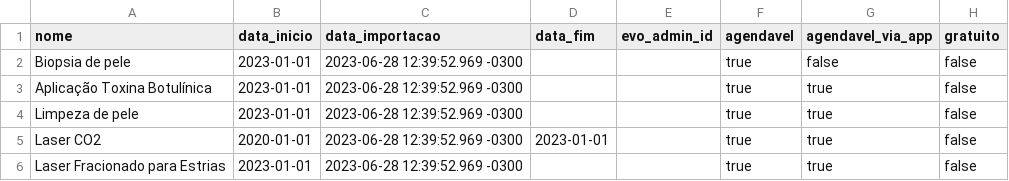
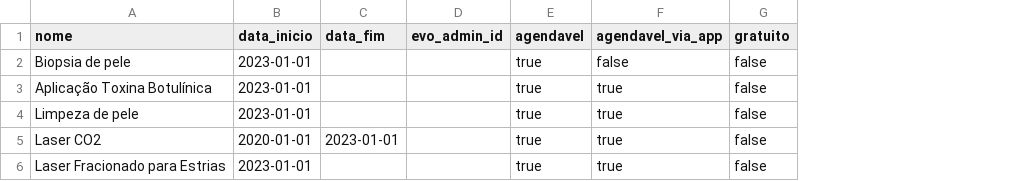
Before and after one commit to ebrain-clinic/tech-docs, a CSV file: docs/documentacao/view_servico/import_servico.csv, drawn as a sheet; only a part is shown; the diff names each change by its address in the sheet, - before the commit and + after, or states it on an @@ line.

```diff
--- a/docs/documentacao/view_servico/import_servico.csv
+++ b/docs/documentacao/view_servico/import_servico.csv
-column C (data_importacao), rows 2-6: all 2023-06-28 12:39:52.969 -0300
```
Also changed, not shown: docs/documentacao/view_prescricao_atestado/import_prescricao_atestado.csv, docs/documentacao/view_prescricao_relatorio_medico/import_prescricao_relatorio_medico.csv, 3 other files.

********

### Your assignment
A faithful copy of the data above is wanted, with every image left out.

### Output for this exercise
Before and after one commit to ebrain-clinic/tech-docs, a CSV file: docs/documentacao/view_servico/import_servico.csv, drawn as a sheet; only a part is shown; the diff names each change by its address in the sheet, - before the commit and + after, or states it on an @@ line.

```diff
--- a/docs/documentacao/view_servico/import_servico.csv
+++ b/docs/documentacao/view_servico/import_servico.csv
-column C (data_importacao), rows 2-6: all 2023-06-28 12:39:52.969 -0300
```
Also changed, not shown: docs/documentacao/view_prescricao_atestado/import_prescricao_atestado.csv, docs/documentacao/view_prescricao_relatorio_medico/import_prescricao_relatorio_medico.csv, 3 other files.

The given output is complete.